DESCRIPTION OF THE TASK
How many lines of the entries below include the word "after"? Answer with the number alone.

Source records
+---+
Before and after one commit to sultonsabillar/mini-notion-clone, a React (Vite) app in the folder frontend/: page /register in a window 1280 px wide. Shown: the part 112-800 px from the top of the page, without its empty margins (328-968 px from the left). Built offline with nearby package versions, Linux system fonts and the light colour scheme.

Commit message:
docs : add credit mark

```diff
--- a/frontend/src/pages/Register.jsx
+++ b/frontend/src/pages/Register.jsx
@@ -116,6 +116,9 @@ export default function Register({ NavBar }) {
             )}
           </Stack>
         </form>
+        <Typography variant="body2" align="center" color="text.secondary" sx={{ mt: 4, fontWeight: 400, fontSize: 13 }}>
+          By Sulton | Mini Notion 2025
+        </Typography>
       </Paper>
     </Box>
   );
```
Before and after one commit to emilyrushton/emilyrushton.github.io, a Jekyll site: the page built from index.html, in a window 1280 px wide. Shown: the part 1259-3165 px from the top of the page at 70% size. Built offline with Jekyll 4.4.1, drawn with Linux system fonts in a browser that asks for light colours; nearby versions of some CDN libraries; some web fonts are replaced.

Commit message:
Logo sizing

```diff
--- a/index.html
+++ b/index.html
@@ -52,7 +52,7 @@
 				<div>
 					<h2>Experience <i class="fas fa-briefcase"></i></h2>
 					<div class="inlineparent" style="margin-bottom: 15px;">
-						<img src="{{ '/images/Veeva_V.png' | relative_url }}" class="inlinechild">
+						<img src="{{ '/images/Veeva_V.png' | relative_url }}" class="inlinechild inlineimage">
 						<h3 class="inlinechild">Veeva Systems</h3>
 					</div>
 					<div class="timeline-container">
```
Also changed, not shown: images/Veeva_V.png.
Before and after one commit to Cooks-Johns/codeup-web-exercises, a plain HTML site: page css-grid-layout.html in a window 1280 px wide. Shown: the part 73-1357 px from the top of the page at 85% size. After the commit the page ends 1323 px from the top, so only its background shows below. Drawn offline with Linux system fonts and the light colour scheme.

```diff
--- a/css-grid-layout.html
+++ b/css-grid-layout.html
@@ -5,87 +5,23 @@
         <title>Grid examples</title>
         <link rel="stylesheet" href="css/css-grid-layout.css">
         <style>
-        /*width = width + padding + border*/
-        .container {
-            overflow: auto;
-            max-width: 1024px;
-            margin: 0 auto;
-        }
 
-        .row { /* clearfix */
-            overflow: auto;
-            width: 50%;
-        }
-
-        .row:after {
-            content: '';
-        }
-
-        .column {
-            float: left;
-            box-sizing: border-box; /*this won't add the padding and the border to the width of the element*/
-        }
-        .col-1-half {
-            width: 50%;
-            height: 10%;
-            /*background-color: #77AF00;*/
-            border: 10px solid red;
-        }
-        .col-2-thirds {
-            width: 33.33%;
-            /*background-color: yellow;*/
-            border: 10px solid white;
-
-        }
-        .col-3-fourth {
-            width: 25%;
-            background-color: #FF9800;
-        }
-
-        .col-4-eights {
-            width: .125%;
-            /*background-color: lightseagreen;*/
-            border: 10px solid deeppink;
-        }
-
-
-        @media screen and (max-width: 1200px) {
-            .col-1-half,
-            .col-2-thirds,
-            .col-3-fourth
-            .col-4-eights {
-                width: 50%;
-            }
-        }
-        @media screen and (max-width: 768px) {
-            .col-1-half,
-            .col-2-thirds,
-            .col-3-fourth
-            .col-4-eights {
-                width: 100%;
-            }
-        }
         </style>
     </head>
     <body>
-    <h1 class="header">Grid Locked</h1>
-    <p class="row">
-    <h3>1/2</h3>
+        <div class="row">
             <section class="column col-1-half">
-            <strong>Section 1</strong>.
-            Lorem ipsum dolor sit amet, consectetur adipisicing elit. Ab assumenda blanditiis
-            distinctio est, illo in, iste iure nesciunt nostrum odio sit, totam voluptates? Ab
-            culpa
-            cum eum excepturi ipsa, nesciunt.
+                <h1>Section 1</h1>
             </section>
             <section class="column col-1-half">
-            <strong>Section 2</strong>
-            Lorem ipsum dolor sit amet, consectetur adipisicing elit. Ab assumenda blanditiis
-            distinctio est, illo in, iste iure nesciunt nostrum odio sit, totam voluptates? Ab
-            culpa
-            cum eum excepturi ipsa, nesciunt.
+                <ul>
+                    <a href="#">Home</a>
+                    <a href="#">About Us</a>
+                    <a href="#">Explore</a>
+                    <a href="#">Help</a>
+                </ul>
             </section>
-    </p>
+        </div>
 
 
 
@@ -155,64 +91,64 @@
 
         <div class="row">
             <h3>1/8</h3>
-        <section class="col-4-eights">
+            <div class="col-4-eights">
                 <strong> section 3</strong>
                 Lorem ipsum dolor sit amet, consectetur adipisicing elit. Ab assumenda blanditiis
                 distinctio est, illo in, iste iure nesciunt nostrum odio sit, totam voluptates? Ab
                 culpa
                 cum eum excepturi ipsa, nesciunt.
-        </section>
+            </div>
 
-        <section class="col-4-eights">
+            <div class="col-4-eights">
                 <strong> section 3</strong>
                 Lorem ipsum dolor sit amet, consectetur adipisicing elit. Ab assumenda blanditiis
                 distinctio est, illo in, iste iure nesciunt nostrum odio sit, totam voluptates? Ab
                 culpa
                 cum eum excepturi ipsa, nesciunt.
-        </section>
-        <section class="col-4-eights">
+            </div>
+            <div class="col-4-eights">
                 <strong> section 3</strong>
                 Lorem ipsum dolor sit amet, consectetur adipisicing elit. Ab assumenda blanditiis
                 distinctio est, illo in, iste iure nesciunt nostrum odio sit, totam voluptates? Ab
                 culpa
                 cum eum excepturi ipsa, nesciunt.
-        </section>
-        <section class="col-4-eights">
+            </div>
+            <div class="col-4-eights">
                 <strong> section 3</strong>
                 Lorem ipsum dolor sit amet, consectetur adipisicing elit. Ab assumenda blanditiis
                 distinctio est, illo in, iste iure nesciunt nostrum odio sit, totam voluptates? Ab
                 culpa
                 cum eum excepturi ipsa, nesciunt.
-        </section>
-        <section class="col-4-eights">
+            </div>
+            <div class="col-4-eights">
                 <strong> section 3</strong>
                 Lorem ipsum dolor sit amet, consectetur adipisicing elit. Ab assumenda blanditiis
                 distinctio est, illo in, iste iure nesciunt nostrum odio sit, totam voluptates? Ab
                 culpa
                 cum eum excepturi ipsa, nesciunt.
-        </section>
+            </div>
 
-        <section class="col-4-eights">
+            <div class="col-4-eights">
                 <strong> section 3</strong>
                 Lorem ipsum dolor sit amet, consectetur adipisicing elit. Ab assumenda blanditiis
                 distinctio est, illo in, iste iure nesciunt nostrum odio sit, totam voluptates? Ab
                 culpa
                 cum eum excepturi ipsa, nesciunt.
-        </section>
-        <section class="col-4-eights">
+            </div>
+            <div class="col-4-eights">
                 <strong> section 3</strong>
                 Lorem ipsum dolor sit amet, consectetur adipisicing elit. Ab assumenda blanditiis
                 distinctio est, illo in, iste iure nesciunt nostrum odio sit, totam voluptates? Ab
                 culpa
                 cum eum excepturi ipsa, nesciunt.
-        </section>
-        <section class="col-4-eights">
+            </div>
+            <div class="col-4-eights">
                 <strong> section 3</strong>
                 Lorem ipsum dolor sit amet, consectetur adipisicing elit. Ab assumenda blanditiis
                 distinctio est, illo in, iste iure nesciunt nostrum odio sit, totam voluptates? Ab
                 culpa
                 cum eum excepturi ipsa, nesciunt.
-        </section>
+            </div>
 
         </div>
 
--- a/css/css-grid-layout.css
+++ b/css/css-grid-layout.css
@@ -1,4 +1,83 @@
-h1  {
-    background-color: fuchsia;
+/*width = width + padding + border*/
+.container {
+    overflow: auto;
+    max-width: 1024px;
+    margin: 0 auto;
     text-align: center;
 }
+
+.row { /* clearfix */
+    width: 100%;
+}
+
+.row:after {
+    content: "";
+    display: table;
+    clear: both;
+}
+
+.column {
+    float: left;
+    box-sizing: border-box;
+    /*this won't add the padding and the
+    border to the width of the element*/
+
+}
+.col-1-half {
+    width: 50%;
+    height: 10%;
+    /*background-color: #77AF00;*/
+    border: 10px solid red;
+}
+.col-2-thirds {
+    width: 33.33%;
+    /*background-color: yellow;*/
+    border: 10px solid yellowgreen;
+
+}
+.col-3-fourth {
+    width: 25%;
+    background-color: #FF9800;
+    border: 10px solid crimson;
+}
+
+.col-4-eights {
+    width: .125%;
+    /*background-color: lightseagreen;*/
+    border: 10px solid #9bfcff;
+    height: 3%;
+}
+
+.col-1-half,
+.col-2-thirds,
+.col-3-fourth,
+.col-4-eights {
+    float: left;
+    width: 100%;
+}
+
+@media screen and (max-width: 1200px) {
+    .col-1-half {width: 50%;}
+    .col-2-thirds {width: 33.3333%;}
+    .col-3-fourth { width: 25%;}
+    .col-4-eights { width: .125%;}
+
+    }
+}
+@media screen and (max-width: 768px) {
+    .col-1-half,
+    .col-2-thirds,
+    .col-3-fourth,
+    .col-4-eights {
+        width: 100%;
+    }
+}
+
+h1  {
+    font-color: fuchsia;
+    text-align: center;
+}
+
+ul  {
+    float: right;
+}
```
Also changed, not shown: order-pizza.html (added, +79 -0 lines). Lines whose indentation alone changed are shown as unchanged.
+---+
EXERCISE RESULT
5